Problem to work on - The following entries are to be retyped in full, exactly as written.

* * *

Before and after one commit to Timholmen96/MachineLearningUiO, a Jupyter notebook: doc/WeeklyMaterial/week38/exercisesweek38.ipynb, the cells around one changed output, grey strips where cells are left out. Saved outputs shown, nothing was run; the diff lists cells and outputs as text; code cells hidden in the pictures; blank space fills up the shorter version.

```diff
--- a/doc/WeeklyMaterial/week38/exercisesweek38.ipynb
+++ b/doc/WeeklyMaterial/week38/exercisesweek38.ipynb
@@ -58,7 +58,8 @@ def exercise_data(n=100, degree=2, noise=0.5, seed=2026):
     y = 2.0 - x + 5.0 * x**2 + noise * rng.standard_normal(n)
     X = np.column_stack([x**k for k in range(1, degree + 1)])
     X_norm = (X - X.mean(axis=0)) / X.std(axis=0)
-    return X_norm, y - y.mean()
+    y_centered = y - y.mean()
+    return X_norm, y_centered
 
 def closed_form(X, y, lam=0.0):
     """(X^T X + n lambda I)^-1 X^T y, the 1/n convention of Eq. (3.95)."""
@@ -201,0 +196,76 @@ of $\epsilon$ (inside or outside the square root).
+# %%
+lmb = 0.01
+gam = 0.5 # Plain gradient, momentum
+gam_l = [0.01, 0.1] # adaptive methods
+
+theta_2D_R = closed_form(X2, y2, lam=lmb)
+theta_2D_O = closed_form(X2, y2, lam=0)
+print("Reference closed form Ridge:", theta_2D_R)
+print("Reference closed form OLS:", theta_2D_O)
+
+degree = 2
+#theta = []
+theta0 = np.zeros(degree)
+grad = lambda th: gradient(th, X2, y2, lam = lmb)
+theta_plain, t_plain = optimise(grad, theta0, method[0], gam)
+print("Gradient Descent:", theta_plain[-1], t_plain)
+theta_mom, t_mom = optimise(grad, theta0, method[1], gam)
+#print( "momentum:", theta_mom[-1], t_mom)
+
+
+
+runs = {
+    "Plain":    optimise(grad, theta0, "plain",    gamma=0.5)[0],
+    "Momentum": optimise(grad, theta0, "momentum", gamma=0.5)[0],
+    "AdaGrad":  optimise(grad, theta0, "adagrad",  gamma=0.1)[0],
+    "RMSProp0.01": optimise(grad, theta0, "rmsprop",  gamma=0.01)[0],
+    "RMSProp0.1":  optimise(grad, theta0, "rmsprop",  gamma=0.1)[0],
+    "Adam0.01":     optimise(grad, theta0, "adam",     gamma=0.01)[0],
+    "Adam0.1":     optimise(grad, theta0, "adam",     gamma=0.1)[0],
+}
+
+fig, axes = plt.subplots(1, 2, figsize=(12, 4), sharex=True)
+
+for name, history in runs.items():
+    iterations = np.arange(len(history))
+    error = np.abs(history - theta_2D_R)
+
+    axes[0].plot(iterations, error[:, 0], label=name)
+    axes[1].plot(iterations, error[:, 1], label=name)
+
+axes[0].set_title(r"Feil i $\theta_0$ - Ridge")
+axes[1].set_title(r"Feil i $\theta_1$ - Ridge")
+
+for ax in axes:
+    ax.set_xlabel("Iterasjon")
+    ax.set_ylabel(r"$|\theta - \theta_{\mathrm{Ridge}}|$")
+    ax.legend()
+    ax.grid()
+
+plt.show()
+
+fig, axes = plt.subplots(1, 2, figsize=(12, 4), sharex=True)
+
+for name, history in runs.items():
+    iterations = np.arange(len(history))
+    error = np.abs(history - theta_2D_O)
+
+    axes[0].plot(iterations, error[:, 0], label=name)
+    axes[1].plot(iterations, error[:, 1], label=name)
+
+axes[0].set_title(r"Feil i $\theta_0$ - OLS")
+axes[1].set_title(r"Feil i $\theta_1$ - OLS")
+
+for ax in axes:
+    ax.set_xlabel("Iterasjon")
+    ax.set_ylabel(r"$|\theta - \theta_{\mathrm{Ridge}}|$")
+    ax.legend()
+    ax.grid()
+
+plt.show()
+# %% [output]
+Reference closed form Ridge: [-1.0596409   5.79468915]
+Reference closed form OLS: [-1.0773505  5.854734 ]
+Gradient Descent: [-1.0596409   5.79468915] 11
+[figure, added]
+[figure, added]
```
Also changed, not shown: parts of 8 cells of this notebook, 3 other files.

* * *

Answer to this problem -
Before and after one commit to Timholmen96/MachineLearningUiO, a Jupyter notebook: doc/WeeklyMaterial/week38/exercisesweek38.ipynb, the cells around one changed output, grey strips where cells are left out. Saved outputs shown, nothing was run; the diff lists cells and outputs as text; code cells hidden in the pictures; blank space fills up the shorter version.

```diff
--- a/doc/WeeklyMaterial/week38/exercisesweek38.ipynb
+++ b/doc/WeeklyMaterial/week38/exercisesweek38.ipynb
@@ -58,7 +58,8 @@ def exercise_data(n=100, degree=2, noise=0.5, seed=2026):
     y = 2.0 - x + 5.0 * x**2 + noise * rng.standard_normal(n)
     X = np.column_stack([x**k for k in range(1, degree + 1)])
     X_norm = (X - X.mean(axis=0)) / X.std(axis=0)
-    return X_norm, y - y.mean()
+    y_centered = y - y.mean()
+    return X_norm, y_centered
 
 def closed_form(X, y, lam=0.0):
     """(X^T X + n lambda I)^-1 X^T y, the 1/n convention of Eq. (3.95)."""
@@ -201,0 +196,76 @@ of $\epsilon$ (inside or outside the square root).
+# %%
+lmb = 0.01
+gam = 0.5 # Plain gradient, momentum
+gam_l = [0.01, 0.1] # adaptive methods
+
+theta_2D_R = closed_form(X2, y2, lam=lmb)
+theta_2D_O = closed_form(X2, y2, lam=0)
+print("Reference closed form Ridge:", theta_2D_R)
+print("Reference closed form OLS:", theta_2D_O)
+
+degree = 2
+#theta = []
+theta0 = np.zeros(degree)
+grad = lambda th: gradient(th, X2, y2, lam = lmb)
+theta_plain, t_plain = optimise(grad, theta0, method[0], gam)
+print("Gradient Descent:", theta_plain[-1], t_plain)
+theta_mom, t_mom = optimise(grad, theta0, method[1], gam)
+#print( "momentum:", theta_mom[-1], t_mom)
+
+
+
+runs = {
+    "Plain":    optimise(grad, theta0, "plain",    gamma=0.5)[0],
+    "Momentum": optimise(grad, theta0, "momentum", gamma=0.5)[0],
+    "AdaGrad":  optimise(grad, theta0, "adagrad",  gamma=0.1)[0],
+    "RMSProp0.01": optimise(grad, theta0, "rmsprop",  gamma=0.01)[0],
+    "RMSProp0.1":  optimise(grad, theta0, "rmsprop",  gamma=0.1)[0],
+    "Adam0.01":     optimise(grad, theta0, "adam",     gamma=0.01)[0],
+    "Adam0.1":     optimise(grad, theta0, "adam",     gamma=0.1)[0],
+}
+
+fig, axes = plt.subplots(1, 2, figsize=(12, 4), sharex=True)
+
+for name, history in runs.items():
+    iterations = np.arange(len(history))
+    error = np.abs(history - theta_2D_R)
+
+    axes[0].plot(iterations, error[:, 0], label=name)
+    axes[1].plot(iterations, error[:, 1], label=name)
+
+axes[0].set_title(r"Feil i $\theta_0$ - Ridge")
+axes[1].set_title(r"Feil i $\theta_1$ - Ridge")
+
+for ax in axes:
+    ax.set_xlabel("Iterasjon")
+    ax.set_ylabel(r"$|\theta - \theta_{\mathrm{Ridge}}|$")
+    ax.legend()
+    ax.grid()
+
+plt.show()
+
+fig, axes = plt.subplots(1, 2, figsize=(12, 4), sharex=True)
+
+for name, history in runs.items():
+    iterations = np.arange(len(history))
+    error = np.abs(history - theta_2D_O)
+
+    axes[0].plot(iterations, error[:, 0], label=name)
+    axes[1].plot(iterations, error[:, 1], label=name)
+
+axes[0].set_title(r"Feil i $\theta_0$ - OLS")
+axes[1].set_title(r"Feil i $\theta_1$ - OLS")
+
+for ax in axes:
+    ax.set_xlabel("Iterasjon")
+    ax.set_ylabel(r"$|\theta - \theta_{\mathrm{Ridge}}|$")
+    ax.legend()
+    ax.grid()
+
+plt.show()
+# %% [output]
+Reference closed form Ridge: [-1.0596409   5.79468915]
+Reference closed form OLS: [-1.0773505  5.854734 ]
+Gradient Descent: [-1.0596409   5.79468915] 11
+[figure, added]
+[figure, added]
```
Also changed, not shown: parts of 8 cells of this notebook, 3 other files.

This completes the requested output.